Despite the intense heat and temperatures, Doha was a gem of a visit. Relatively clean, safe and modern, this city is one to watch out for.

72 hours in St Petersburg


We have had a deep fascination with Russia ever since visiting the ex-Soviet block countries like Czech Republic, Hungary and Slovenia. We figured, why not visit the very place where it all began? Moscow was out of reach due to visa restrictions but St Petersburg offered us a taste of Russia visa free! We just had to adhere to some simple rules which was to board a ferry from Helsinki in Finland, not overstay our 72 hours allocation in St Petersburg and return via ferry back to Helsinki. The process was straightforward and uncomplicated as long as you followed the rules and the moment we got past customs, we were exhilarated! Our first foray into Russian soil and we never felt more excited to explore this foreign land that so much of the world talks about.

St Petersburg can be summed up as truly belonging in a class of its own. Elegant, polished and majestic, the buildings were made to impress. The boulevards are wide and plenty and not short of traffic. It is a bustling metropolis that attracts hordes of tourists who want to see the beautiful and ‘European’ city of Russia, fashioned by the great Tsars of Russia. Exploring the city and all its architectural marvels with occasional glimpses of the unmistakable Soviet style building blocks was a real highlight. The Hermitage and Church of Our Saviour on Spilled Blood were just some of the outstanding sites we visited in 72 hours, plus a spectacular ballet performance at the Mariinsky Theatre

As for the locals, we left with positive experiences and new friendships that we hope continues on. There’s nothing like a rewarding local interaction to top off an experience in a country.

The Blue City of Chefchaouen


When I first heard of a Moroccan town with buildings awashed in hues of blue I knew I had to see it with my own eyes. This town is no stranger in the Moroccan tourist circuit and it’s no wonder why. Wandering the maze of alleys and corners in Chefchaouen is like unwrapping presents on Christmas day. Every turn reveals a delightful surprise of a quirky blue door or blue steps leading to more hidden buildings. Getting lost within this blue maze is part of the fun of exploring Chefchaouen and it amazes me that people actually live and go about their daily lives here amidst tourists sneaking glimpses into their half open doors and windows. And yes, the insides are blue too 😉
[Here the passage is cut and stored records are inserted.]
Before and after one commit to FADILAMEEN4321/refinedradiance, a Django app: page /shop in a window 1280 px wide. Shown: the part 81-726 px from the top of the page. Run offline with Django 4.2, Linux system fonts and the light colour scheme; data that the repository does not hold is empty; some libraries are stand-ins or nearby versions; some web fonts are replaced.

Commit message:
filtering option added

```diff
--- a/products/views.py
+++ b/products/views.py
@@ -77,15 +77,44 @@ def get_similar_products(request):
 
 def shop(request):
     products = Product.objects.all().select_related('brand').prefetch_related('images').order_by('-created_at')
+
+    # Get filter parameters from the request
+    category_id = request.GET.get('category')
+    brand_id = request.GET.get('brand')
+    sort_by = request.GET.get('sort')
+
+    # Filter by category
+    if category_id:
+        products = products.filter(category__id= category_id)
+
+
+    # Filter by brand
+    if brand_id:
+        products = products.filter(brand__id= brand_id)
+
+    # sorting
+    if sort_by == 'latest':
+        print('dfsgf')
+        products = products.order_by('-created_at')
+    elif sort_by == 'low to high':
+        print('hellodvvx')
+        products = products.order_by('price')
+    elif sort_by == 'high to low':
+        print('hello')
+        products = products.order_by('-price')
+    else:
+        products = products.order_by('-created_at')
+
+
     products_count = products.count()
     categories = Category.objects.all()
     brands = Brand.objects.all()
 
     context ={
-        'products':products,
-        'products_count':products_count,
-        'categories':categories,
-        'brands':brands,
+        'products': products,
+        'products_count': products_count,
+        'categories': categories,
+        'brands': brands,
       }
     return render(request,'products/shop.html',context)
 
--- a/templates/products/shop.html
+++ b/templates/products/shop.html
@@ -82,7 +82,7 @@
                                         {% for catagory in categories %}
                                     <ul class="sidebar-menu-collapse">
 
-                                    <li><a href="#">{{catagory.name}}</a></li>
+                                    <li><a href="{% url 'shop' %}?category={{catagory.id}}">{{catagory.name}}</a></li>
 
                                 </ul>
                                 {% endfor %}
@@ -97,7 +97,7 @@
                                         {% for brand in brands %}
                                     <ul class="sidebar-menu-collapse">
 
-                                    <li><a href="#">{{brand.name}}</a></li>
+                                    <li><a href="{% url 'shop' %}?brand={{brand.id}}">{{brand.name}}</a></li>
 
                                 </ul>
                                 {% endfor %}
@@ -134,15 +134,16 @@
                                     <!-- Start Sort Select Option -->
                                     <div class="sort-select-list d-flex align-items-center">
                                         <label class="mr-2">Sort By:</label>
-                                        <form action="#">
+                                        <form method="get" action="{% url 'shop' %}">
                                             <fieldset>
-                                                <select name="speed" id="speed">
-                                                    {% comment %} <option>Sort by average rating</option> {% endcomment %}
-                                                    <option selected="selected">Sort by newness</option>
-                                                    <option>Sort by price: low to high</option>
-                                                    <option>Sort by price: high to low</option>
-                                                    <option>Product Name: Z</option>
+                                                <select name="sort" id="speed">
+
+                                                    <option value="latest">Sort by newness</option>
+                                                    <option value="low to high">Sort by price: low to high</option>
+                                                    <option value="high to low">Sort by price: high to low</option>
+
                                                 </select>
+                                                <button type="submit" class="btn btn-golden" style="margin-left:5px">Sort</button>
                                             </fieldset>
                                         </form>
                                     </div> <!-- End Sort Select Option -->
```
Dresden’s old and new


Dresden is the only city of former East Germany (discounting East Berlin) that we visited and we were keen to see how different it would be from other parts of Germany. We were charmed by Dresden’s Alstadt (old city) with its distinctive Baroque style architecture and Soviet style pastel coloured buildings with cute windows poking out of the rooftops. Despite being completely bombed out during WWII with only a few buildings left standing, the old city was rebuilt to resemble its former glory. Dresden reminded us of Prague and this could be attributed to the Soviet influence or just simply physical proximity of both cities.
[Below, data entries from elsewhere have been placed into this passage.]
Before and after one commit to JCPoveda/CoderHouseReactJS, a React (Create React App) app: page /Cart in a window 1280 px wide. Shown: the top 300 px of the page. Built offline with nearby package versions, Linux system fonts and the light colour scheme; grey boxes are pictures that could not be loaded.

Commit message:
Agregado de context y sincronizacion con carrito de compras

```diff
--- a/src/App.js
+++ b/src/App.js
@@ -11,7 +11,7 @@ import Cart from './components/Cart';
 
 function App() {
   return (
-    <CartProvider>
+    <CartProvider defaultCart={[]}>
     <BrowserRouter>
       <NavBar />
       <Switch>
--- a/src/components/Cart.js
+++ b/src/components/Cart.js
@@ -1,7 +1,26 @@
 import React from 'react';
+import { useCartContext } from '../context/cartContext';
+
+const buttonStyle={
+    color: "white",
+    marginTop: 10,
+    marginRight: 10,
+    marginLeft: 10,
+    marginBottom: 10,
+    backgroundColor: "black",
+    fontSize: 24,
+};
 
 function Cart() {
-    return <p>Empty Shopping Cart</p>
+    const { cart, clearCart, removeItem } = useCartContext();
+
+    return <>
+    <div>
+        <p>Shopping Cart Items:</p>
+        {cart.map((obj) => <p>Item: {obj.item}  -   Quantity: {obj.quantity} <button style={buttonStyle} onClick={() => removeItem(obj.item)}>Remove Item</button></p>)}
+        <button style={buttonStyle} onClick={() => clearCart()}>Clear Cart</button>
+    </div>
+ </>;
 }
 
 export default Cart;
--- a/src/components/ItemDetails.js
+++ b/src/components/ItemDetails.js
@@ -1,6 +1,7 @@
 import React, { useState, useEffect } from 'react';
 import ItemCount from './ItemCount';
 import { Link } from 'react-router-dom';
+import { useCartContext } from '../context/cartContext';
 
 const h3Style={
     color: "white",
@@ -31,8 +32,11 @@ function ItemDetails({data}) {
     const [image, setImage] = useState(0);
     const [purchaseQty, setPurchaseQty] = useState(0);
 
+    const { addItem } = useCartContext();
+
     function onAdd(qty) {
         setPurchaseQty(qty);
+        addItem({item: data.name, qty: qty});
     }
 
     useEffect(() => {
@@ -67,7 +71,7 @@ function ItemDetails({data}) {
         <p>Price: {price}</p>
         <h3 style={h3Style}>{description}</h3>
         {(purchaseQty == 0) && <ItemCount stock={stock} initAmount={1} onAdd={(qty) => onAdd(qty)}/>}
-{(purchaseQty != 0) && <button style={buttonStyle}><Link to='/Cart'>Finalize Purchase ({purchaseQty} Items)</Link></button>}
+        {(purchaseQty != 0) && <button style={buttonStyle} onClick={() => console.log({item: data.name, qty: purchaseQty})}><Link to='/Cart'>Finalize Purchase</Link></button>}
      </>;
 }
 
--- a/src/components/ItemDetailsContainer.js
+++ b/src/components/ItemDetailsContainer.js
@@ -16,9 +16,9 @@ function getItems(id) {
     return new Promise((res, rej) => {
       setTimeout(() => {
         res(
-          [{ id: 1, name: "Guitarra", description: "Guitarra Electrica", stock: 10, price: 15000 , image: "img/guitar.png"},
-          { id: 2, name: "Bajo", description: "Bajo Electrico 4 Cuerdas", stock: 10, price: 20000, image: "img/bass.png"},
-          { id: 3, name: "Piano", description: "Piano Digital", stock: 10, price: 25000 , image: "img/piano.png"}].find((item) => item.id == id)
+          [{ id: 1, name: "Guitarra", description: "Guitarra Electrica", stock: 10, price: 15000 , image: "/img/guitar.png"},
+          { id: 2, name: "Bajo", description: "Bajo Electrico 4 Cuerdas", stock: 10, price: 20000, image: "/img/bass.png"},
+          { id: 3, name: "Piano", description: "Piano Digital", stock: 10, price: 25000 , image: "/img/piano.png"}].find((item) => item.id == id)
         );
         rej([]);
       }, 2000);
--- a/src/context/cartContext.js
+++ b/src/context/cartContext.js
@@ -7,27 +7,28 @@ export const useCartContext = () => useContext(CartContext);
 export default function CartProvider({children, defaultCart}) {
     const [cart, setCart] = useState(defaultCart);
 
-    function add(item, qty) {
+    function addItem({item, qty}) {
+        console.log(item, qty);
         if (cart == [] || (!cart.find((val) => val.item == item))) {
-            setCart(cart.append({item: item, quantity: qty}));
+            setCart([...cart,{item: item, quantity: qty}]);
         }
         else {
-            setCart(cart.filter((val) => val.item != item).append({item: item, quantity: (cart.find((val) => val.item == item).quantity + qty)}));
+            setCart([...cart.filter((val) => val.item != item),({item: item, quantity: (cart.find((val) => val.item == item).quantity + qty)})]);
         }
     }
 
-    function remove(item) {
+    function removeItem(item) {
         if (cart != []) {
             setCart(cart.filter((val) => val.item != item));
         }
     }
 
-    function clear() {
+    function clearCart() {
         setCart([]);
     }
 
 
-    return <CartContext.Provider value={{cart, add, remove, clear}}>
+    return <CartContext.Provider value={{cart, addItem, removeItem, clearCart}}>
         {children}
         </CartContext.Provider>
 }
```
The newer part of Dresden known as Neustadt is what stayed with us. We were drawn to this quirky area known as Kunsthofpassage which is a courtyard with several buildings, each with a unique modern design. The best design is known as the ‘Court of Water’ which merges architecture (funnels, gutters and pipes) and nature (rain water) to create music. I’ve never seen anything more clever. These buildings are inhabited by locals and indie or vintage shops which adds to the charm of this place.

On a whole Dresden took us by surprise with its old and new and is worth stopping over for a day or two if not more.